• Work item: Leave the images aside and repeat the whole listing exactly.

• Given records:
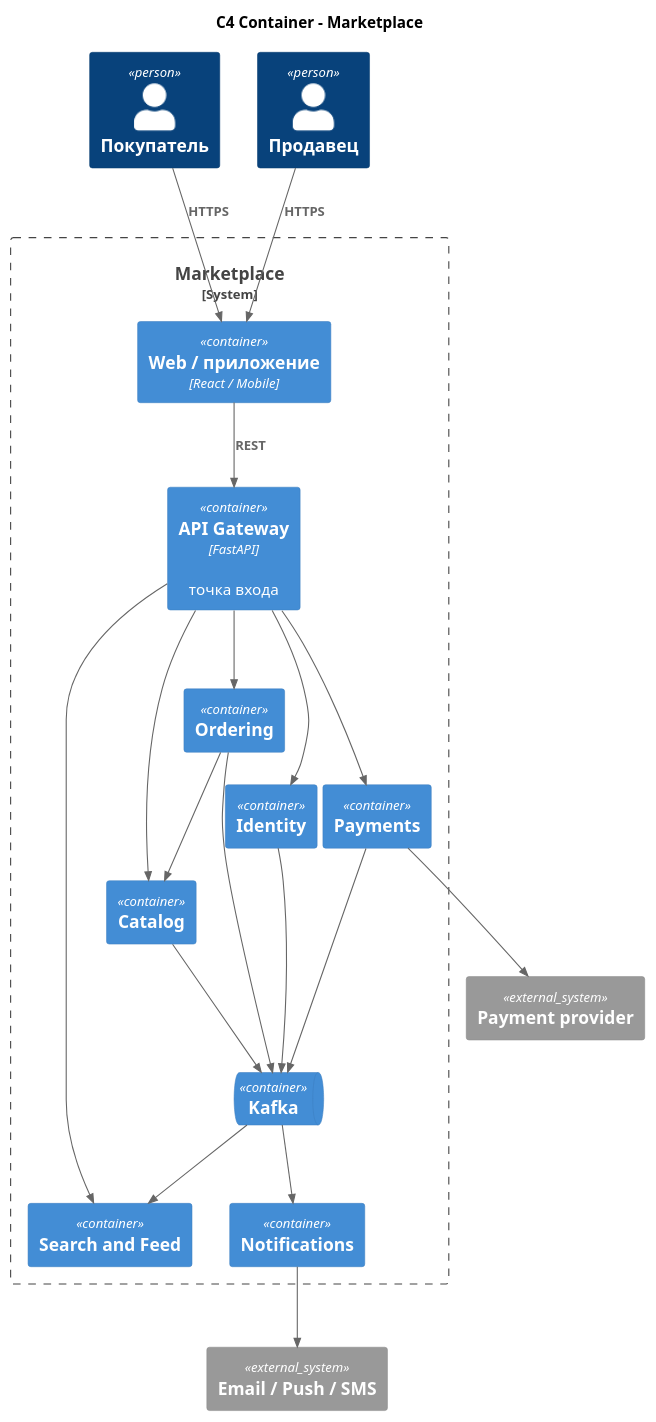
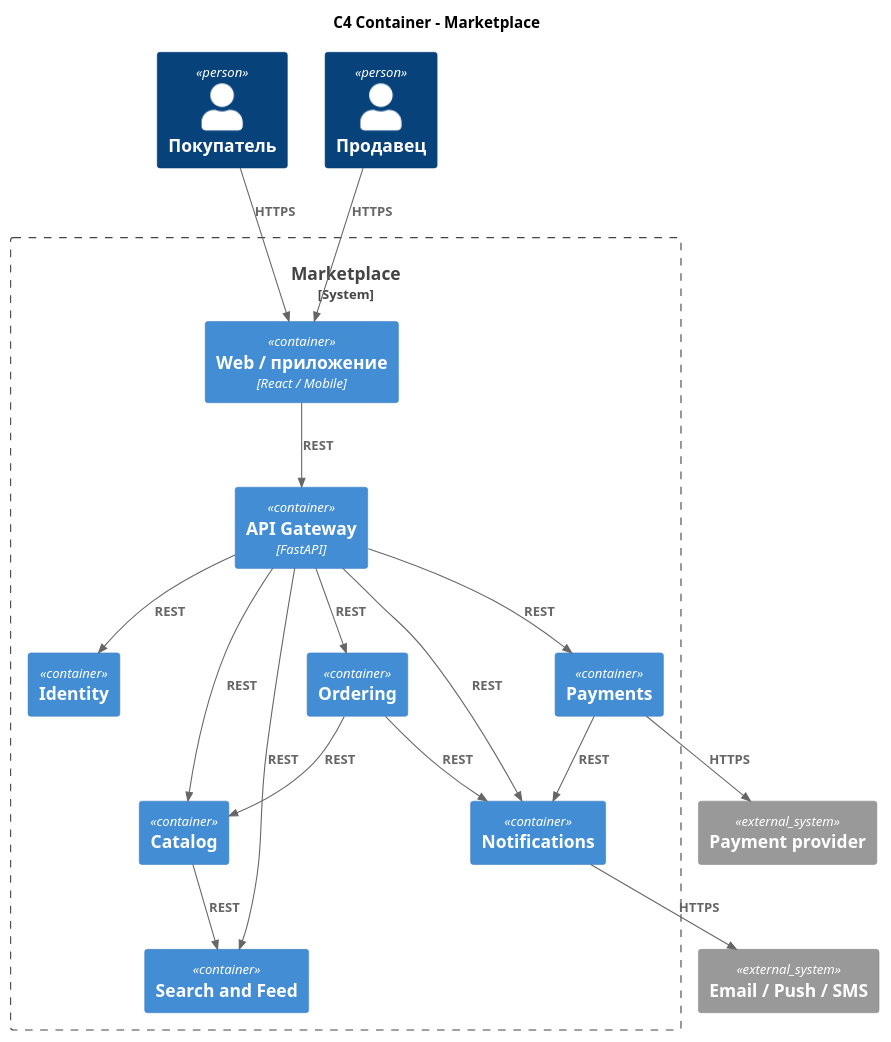
One commit to DaryaAndryeva/hw-1-Marketplace changed the diagram in diagrams/c4-container.puml. Above: the diagram before and after it, drawn with PlantUML. The commit also changed 1 other file, not shown here.

```diff
--- a/diagrams/c4-container.puml
+++ b/diagrams/c4-container.puml
@@ -1,48 +1,45 @@
 @startuml C4-Container-Marketplace
 !include https://raw.githubusercontent.com/plantuml-stdlib/C4-PlantUML/master/C4_Container.puml
 
 title C4 Container - Marketplace
 
 Person(buyer, "Покупатель")
 Person(seller, "Продавец")
 
 System_Boundary(mp, "Marketplace") {
 
     Container(web, "Web / приложение", "React / Mobile", "")
-    Container(gw, "API Gateway", "FastAPI", "точка входа")
+    Container(gw, "API Gateway", "FastAPI", "")
 
     Container(identity, "Identity", "", "")
     Container(catalog, "Catalog", "", "")
     Container(feed, "Search and Feed", "", "")
     Container(order, "Ordering", "", "")
     Container(payment, "Payments", "", "")
     Container(notify, "Notifications", "", "")
 
-    ContainerQueue(bus, "Kafka", "", "")
 }
 
 System_Ext(psp, "Payment provider")
 System_Ext(ch, "Email / Push / SMS")
 
 Rel(buyer, web, "HTTPS")
 Rel(seller, web, "HTTPS")
 Rel(web, gw, "REST")
 
-Rel(gw, identity, "")
-Rel(gw, catalog, "")
-Rel(gw, feed, "")
-Rel(gw, order, "")
-Rel(gw, payment, "")
+Rel(gw, identity, "REST")
+Rel(gw, catalog, "REST")
+Rel(gw, feed, "REST")
+Rel(gw, order, "REST")
+Rel(gw, payment, "REST")
+Rel(gw, notify, "REST")
 
-Rel(catalog, bus, "")
-Rel(order, bus, "")
-Rel(identity, bus, "")
-Rel(payment, bus, "")
-Rel(bus, feed, "")
-Rel(bus, notify, "")
+Rel(order, catalog, "REST")
+Rel(catalog, feed, "REST")
+Rel(order, notify, "REST")
+Rel(payment, notify, "REST")
 
-Rel(order, catalog, "")
-Rel(payment, psp, "")
-Rel(notify, ch, "")
+Rel(payment, psp, "HTTPS")
+Rel(notify, ch, "HTTPS")
 
 @enduml
```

• Answer section:
One commit to DaryaAndryeva/hw-1-Marketplace changed the diagram in diagrams/c4-container.puml. Above: the diagram before and after it, drawn with PlantUML. The commit also changed 1 other file, not shown here.

```diff
--- a/diagrams/c4-container.puml
+++ b/diagrams/c4-container.puml
@@ -1,48 +1,45 @@
 @startuml C4-Container-Marketplace
 !include https://raw.githubusercontent.com/plantuml-stdlib/C4-PlantUML/master/C4_Container.puml
 
 title C4 Container - Marketplace
 
 Person(buyer, "Покупатель")
 Person(seller, "Продавец")
 
 System_Boundary(mp, "Marketplace") {
 
     Container(web, "Web / приложение", "React / Mobile", "")
-    Container(gw, "API Gateway", "FastAPI", "точка входа")
+    Container(gw, "API Gateway", "FastAPI", "")
 
     Container(identity, "Identity", "", "")
     Container(catalog, "Catalog", "", "")
     Container(feed, "Search and Feed", "", "")
     Container(order, "Ordering", "", "")
     Container(payment, "Payments", "", "")
     Container(notify, "Notifications", "", "")
 
-    ContainerQueue(bus, "Kafka", "", "")
 }
 
 System_Ext(psp, "Payment provider")
 System_Ext(ch, "Email / Push / SMS")
 
 Rel(buyer, web, "HTTPS")
 Rel(seller, web, "HTTPS")
 Rel(web, gw, "REST")
 
-Rel(gw, identity, "")
-Rel(gw, catalog, "")
-Rel(gw, feed, "")
-Rel(gw, order, "")
-Rel(gw, payment, "")
+Rel(gw, identity, "REST")
+Rel(gw, catalog, "REST")
+Rel(gw, feed, "REST")
+Rel(gw, order, "REST")
+Rel(gw, payment, "REST")
+Rel(gw, notify, "REST")
 
-Rel(catalog, bus, "")
-Rel(order, bus, "")
-Rel(identity, bus, "")
-Rel(payment, bus, "")
-Rel(bus, feed, "")
-Rel(bus, notify, "")
+Rel(order, catalog, "REST")
+Rel(catalog, feed, "REST")
+Rel(order, notify, "REST")
+Rel(payment, notify, "REST")
 
-Rel(order, catalog, "")
-Rel(payment, psp, "")
-Rel(notify, ch, "")
+Rel(payment, psp, "HTTPS")
+Rel(notify, ch, "HTTPS")
 
 @enduml
```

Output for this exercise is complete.